-- Provided records follows --

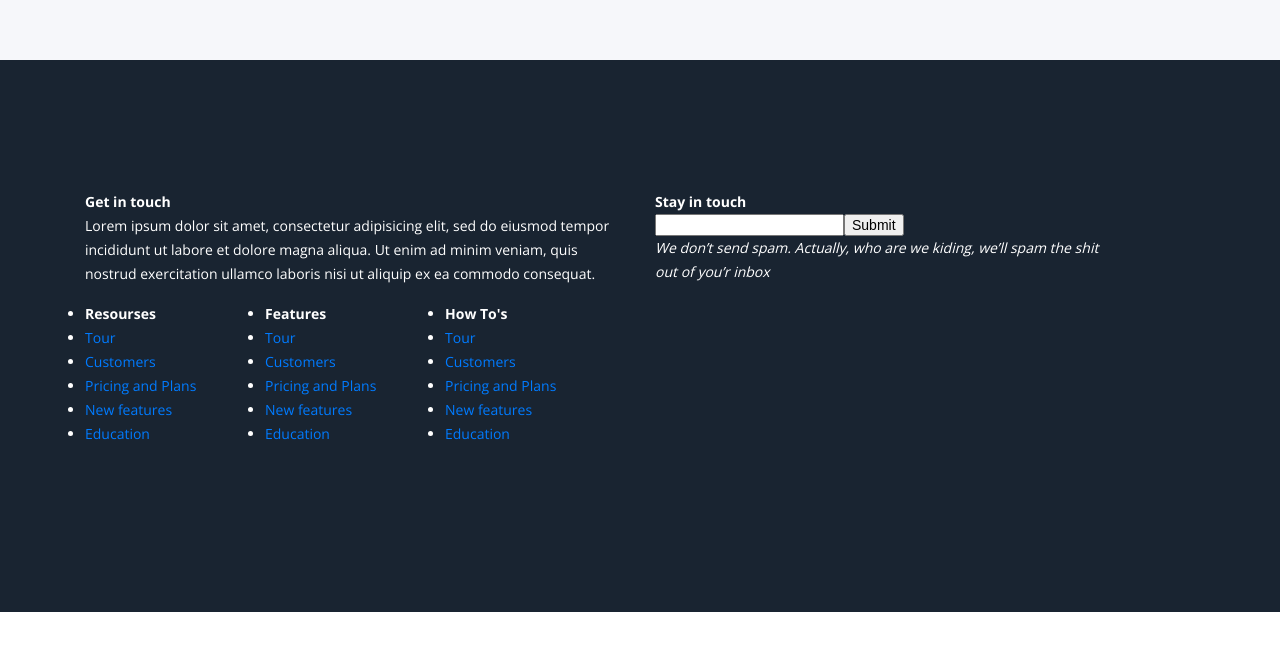
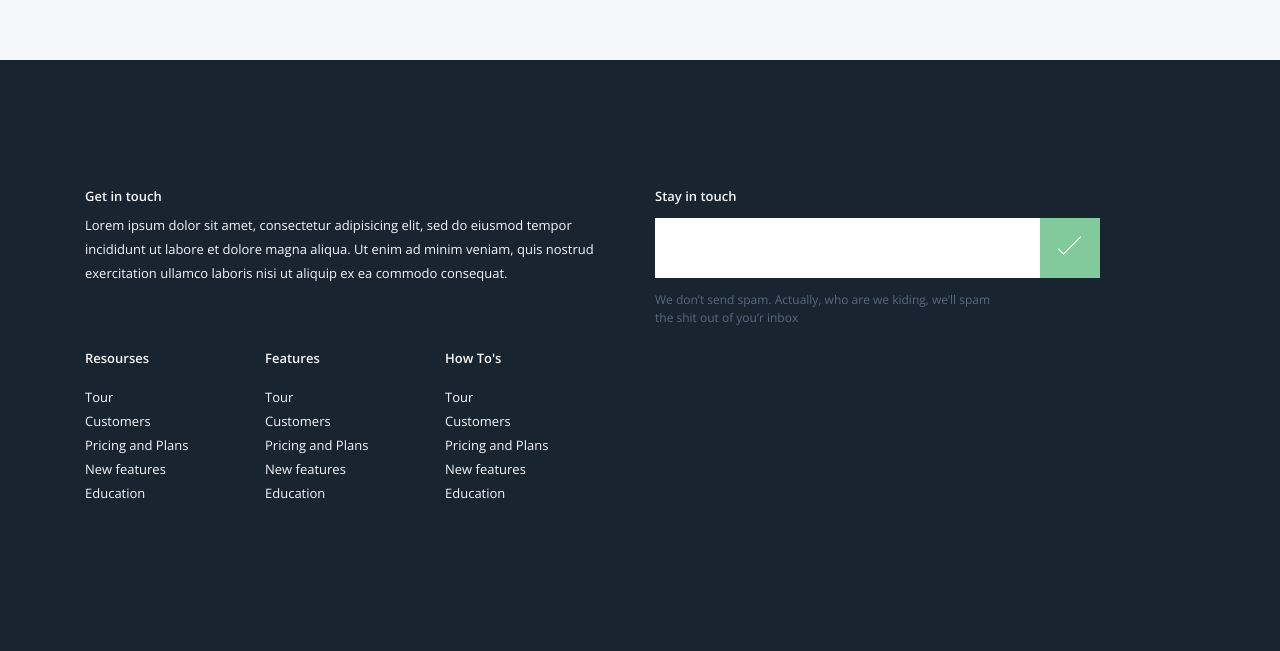
Before and after one commit to EugeneAndrievsky/Take, a website: page index.html in a window 1280 px wide. Shown: the part 4501-5152 px from the top of the page. Before the commit the page ends 5113 px from the top, so only its background shows below. Drawn offline with nearby package versions, Linux system fonts and the light colour scheme; files that its build step writes are made by us from their sources.

Commit message:
Доделал footer

```diff
--- a/index.html
+++ b/index.html
@@ -204,15 +204,15 @@
   <div class="container">
     <div class="row">
 
-      <div class="col-12 col-md-6">
+      <div class="page-footer__get-in  col-12  col-md-6">
         <b>Get in touch</b>
         <p>Lorem ipsum dolor sit amet, consectetur adipisicing elit, sed do eiusmod tempor incididunt ut labore et dolore magna aliqua. Ut enim ad minim veniam, quis nostrud exercitation ullamco laboris nisi ut aliquip ex ea commodo consequat.</p>
       </div>
 
-      <div class="col-12 col-md-5">
+      <div class="page-footer__subscribe  col-12  col-md-5">
         <b>Stay in touch</b>
         <form>
-          <div class="input-group">
+          <div class="page-footer__form  input-group">
             <input type="text" class="" id="inlineFormInputGroup">
             <input type="submit">
           </div>
@@ -220,7 +220,7 @@
         <i>We don’t send spam. Actually, who are we kiding, we’ll spam the shit out of you’r inbox</i>
       </div>
 
-      <nav class="page-footer__nav  row  col-12 col-lg-6">
+      <nav class="page-footer__nav  row  col-12  col-lg-6">
         <ul class="nav-list  col-12  col-sm-4">
           <li><b>Resourses</b></li>
           <li><a href="">Tour</a></li>
--- a/less/blocks/nav-list.less
+++ b/less/blocks/nav-list.less
@@ -0,0 +1,36 @@
+.nav-list {
+  margin-bottom: 40px;
+  list-style: none;
+
+  b {
+    display: block;
+    margin-bottom: 15px;
+
+    font-family: 'Open Sans', sans-serif;
+    font-size: 13px;
+    line-height: 13px;
+    font-weight: 600;
+  }
+
+  a {
+    font-family: 'Open Sans', sans-serif;
+    font-size: 13px;
+    line-height: 24px;
+    font-weight: 400;
+
+    color: #f6f7fa;
+  }
+}
+
+@media @sm {
+
+  .nav-list {
+    margin-bottom: 0;
+
+    b {
+      display: block;
+      margin-bottom: 20px;
+    }
+  }
+
+}
--- a/less/blocks/page-footer.less
+++ b/less/blocks/page-footer.less
@@ -1,7 +1,145 @@
 .page-footer {
-  padding-top: 130px;
-  padding-bottom: 150px;
+  padding-top: 50px;
+  padding-bottom: 20px;
 
-  color: white;
+  color: #f6f7fa;
   background-color: @footer-bg;
 }
+
+.page-footer__get-in {
+  margin-bottom: 35px;
+
+  b {
+    display: block;
+    margin-bottom: 10px;
+
+    font-family: 'Open Sans', sans-serif;
+    font-size: 13px;
+    line-height: 13px;
+    font-weight: 600;
+  }
+
+  p {
+    margin: 0;
+
+    font-family: 'Open Sans', sans-serif;
+    font-size: 13px;
+    line-height: 24px;
+    font-weight: 400;
+  }
+
+}
+
+.page-footer__subscribe {
+  margin-bottom: 50px;
+
+  b {
+    display: block;
+    margin-bottom: 15px;
+
+    font-family: 'Open Sans', sans-serif;
+    font-size: 13px;
+    line-height: 13px;
+    font-weight: 600;
+  }
+
+  i {
+    display: block;
+    max-width: 350px;
+
+    font-family: 'Open Sans', sans-serif;
+    font-size: 12px;
+    line-height: 18px;
+    font-weight: 400;
+    font-style: normal;
+
+    color: #57697f;
+  }
+}
+
+.page-footer__form {
+  position: relative;
+  margin-bottom: 13px;
+  width: 100%;
+  max-width: 470px;
+
+  input[type="text"] {
+    height: 60px;
+    width: 100%;
+    border: 0;
+    padding: 0;
+  }
+
+  input[type="submit"] {
+    width: 70px;
+    height: 60px;
+    margin: 0;
+    padding: 0;
+    border: none;
+
+    font-size: 0;
+
+    background-color: @lightgreen;
+  }
+}
+
+.page-footer__form::after {
+  display: block;
+  position: absolute;
+  content: "";
+
+  top: 21px;
+  right: 18px;
+
+  width: 25px;
+  height: 8px;
+  border: 1px solid white;
+  border-top: transparent;
+  border-right: transparent;
+
+  transform: rotate(-45deg);
+}
+
+@media @sm {
+
+  .page-footer {
+    padding-top: 70px;
+    padding-bottom: 80px;
+  }
+
+}
+
+@media @md {
+
+  .page-footer {
+    padding-top: 90px;
+    padding-bottom: 100px;
+  }
+
+  .page-footer__get-in {
+    margin-bottom: 0;
+  }
+
+}
+
+@media @lg {
+
+  .page-footer {
+    padding-top: 110px;
+    padding-bottom: 120px;
+  }
+
+  .page-footer__subscribe {
+    margin-bottom: 25px;
+  }
+
+}
+
+@media @xl {
+
+  .page-footer {
+    padding-top: 130px;
+    padding-bottom: 150px;
+  }
+
+}
```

-- Provided records concluded --

:: Task instructions ::
Filter the entries and keep only the lines holding "type".

:: Your solution ::
             <input type="text" class="" id="inlineFormInputGroup">
             <input type="submit">
+  input[type="text"] {
+  input[type="submit"] {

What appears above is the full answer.